Why will none of the referees at this year’s World Cup be from the USA?
It’s a good question and a vexing problem for both U.S. Soccer and MLS. This past week, the lone American in the FIFA pool, Kevin Stott, failed to make the cut of 23 officials for the 2006 tournament.
While both have made great strides in the past fifteen years in developing American players and coaches, it is widely agreed that the weak link remains the men in the middle.
"We hear the same complaints [about our referees] about the speed, the size, the strength of athletes, the new equipment and the newer, highly accurate balls," says MLS’ Joe Machnik, MLS’ Assistant to the Deputy Commissioner for On-Field Competition.
"All of these make for additional challenges for the refs. This isn’t a problem that is solely germane to MLS – our problems are the same other leagues are having throughout the world."
Part of the problem is that the pool of American referees is perilously small, and those referees which do make it to the top level are frequently stretched thin.
"A big problem for our refs now is the lack of time they have to prepare mentally and physically for our games," admits Machnik. "We don’t have fully professional referees, and they have the demands of other jobs and other refereeing assignments, such as college and USL games. They also have to fulfill their requirements at the state level – ref’ing Sunday amateur soccer games, for example – to keep their state credentials."
The obvious answer is professionalizing referees, an idea which has been floated at the highest levels of the game. But it is easier said than done. Surprisingly, even in America, not all top league referees are pros. While the NHL, MLB and the NBA have full-time referees, the NFL does not.
"The NFL is thinking about that now after all the publicity centered around the refs at the Super Bowl," notes Machnik. "But because of the short schedule, they don’t have a full-time refereeing corps; they’re in kind of the same boat we are."
One idea MLS is beginning to take seriously is developing a program where former or retired players can be fast-tracked into becoming referees.
"The NFL has a program like that which addresses a big complaint – that the refs don’t have a feel for the game, because they haven’t played at the top level," says Machnik. "We’re going to attempt to bring former players along quickly and get them in the middle – I think this is something you’ll see succeed within the next three seasons."
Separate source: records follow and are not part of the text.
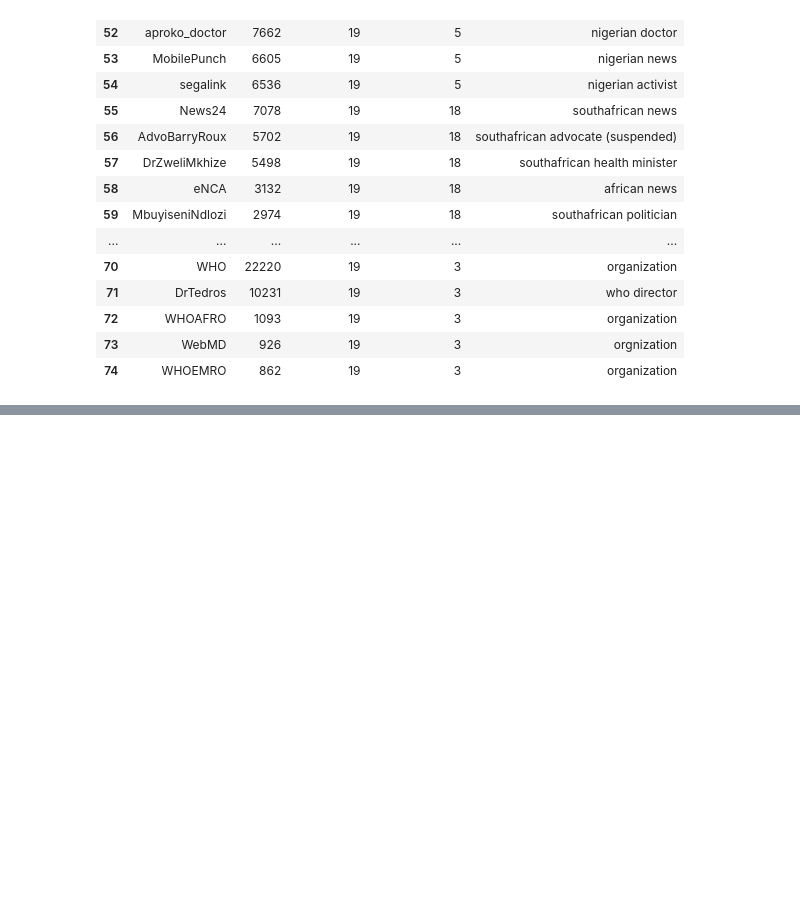
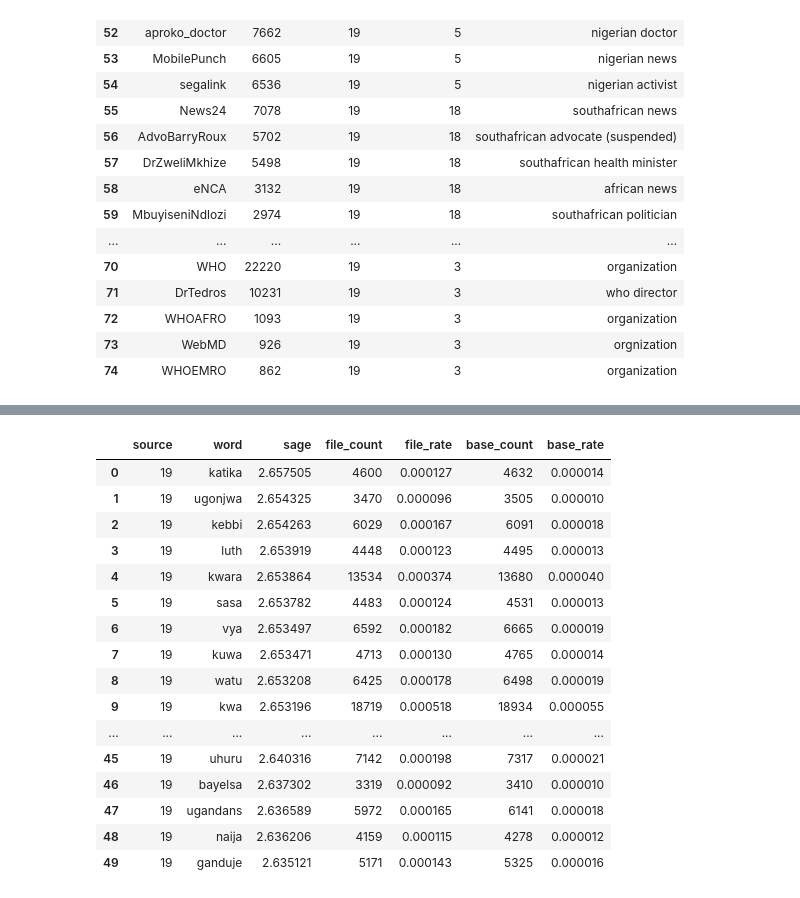
Before and after one commit to gi-ux/BachelorProject, a Jupyter notebook: notebook/Subnetworks.ipynb, the cells around one changed output, grey strips where cells are left out. Saved outputs shown, nothing was run; the diff lists cells and outputs as text; code cells hidden in the pictures; blank space fills up the shorter version.

Commit message:
Start collection suspended users and human bot comparison

```diff
--- a/notebook/Subnetworks.ipynb
+++ b/notebook/Subnetworks.ipynb
@@ -156,3 +158,5 @@ path_dozen = glob.glob("C:/Users/gianl/Desktop/Gi/Supsi/BachelorProject/csv/")
 bad_dozen = pd.read_csv(path_dozen[0] + "disinformation_users.csv")
 good_dozen = pd.read_csv(path_dozen[0] + "good_dozen.csv")
 files_tweets = glob.glob("F:/Supsi/COVID-19-Tweets/*/tweets.csv")
+sage_path = glob.glob("C:/Users/gianl/Desktop/Gi/Supsi/BachelorProject/sage/data/")
+df_sage = pd.read_csv(sage_path[0] + "outfile.csv", low_memory=False, lineterminator="\n")
@@ -791,0 +737,5 @@ df[df["community"]==19]
+# %%
+df_sage = tweets_utils.clean_data_format(df_sage)
+source = [(lambda x: x.split("\\")[5].split("_")[1])(x) for x in df_sage["source"]]
+df_sage["source"] = source
+df_sage
@@ -791,0 +756,20 @@ df[df["community"]==19]
+# %%
+df_sage[df_sage["source"]=="19"]
+# %% [output]
+|  | source | word | sage | file_count | file_rate | base_count | base_rate |
+| 0 | 19 | katika | 2.657505 | 4600 | 0.000127 | 4632 | 0.000014 |
+| 1 | 19 | ugonjwa | 2.654325 | 3470 | 0.000096 | 3505 | 0.000010 |
+| 2 | 19 | kebbi | 2.654263 | 6029 | 0.000167 | 6091 | 0.000018 |
+| 3 | 19 | luth | 2.653919 | 4448 | 0.000123 | 4495 | 0.000013 |
+| 4 | 19 | kwara | 2.653864 | 13534 | 0.000374 | 13680 | 0.000040 |
+| 5 | 19 | sasa | 2.653782 | 4483 | 0.000124 | 4531 | 0.000013 |
+| 6 | 19 | vya | 2.653497 | 6592 | 0.000182 | 6665 | 0.000019 |
+| 7 | 19 | kuwa | 2.653471 | 4713 | 0.000130 | 4765 | 0.000014 |
+| 8 | 19 | watu | 2.653208 | 6425 | 0.000178 | 6498 | 0.000019 |
+| 9 | 19 | kwa | 2.653196 | 18719 | 0.000518 | 18934 | 0.000055 |
+| ... | ... | ... | ... | ... | ... | ... | ... |
+| 45 | 19 | uhuru | 2.640316 | 7142 | 0.000198 | 7317 | 0.000021 |
+| 46 | 19 | bayelsa | 2.637302 | 3319 | 0.000092 | 3410 | 0.000010 |
+| 47 | 19 | ugandans | 2.636589 | 5972 | 0.000165 | 6141 | 0.000018 |
+| 48 | 19 | naija | 2.636206 | 4159 | 0.000115 | 4278 | 0.000012 |
+| 49 | 19 | ganduje | 2.635121 | 5171 | 0.000143 | 5325 | 0.000016 |
```
Also changed, not shown: parts of 15 cells of this notebook, 6 other files.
Machnik does see improvement, despite losing two of the USA’s top refs – Kevin Terry and Ricardo Valenzuela – to retirement.
"We started off the season on a positive note," says Machnik. "We had six attractive games, and you saw the officials allowing the games to flow. When necessary, I think the refs made the tough decisions. I want to see a year of that kind of consistent, good quality from the refs, which allows the players to perform at the highest level."
As soccer continues to grow in the US, you have to believe that we can sustain professional referees between the MLS, USL 1st, etc. As the US tries to claw its way up the ladder of respect worldwide (in soccer anyway) and our teams improve, we have to be able to field officiating crews that FIFA feels will make the cut. I hope the MLS and USL 1st can work towards a workable and sustainable solution to this. Officiating is a nearly impossible job, one I freely admit I couldn’t do well if I tried. Being in the center of older Rec matches scares me because I can be so adle brained at times! I can’t imagine the pressure of a World Cup match.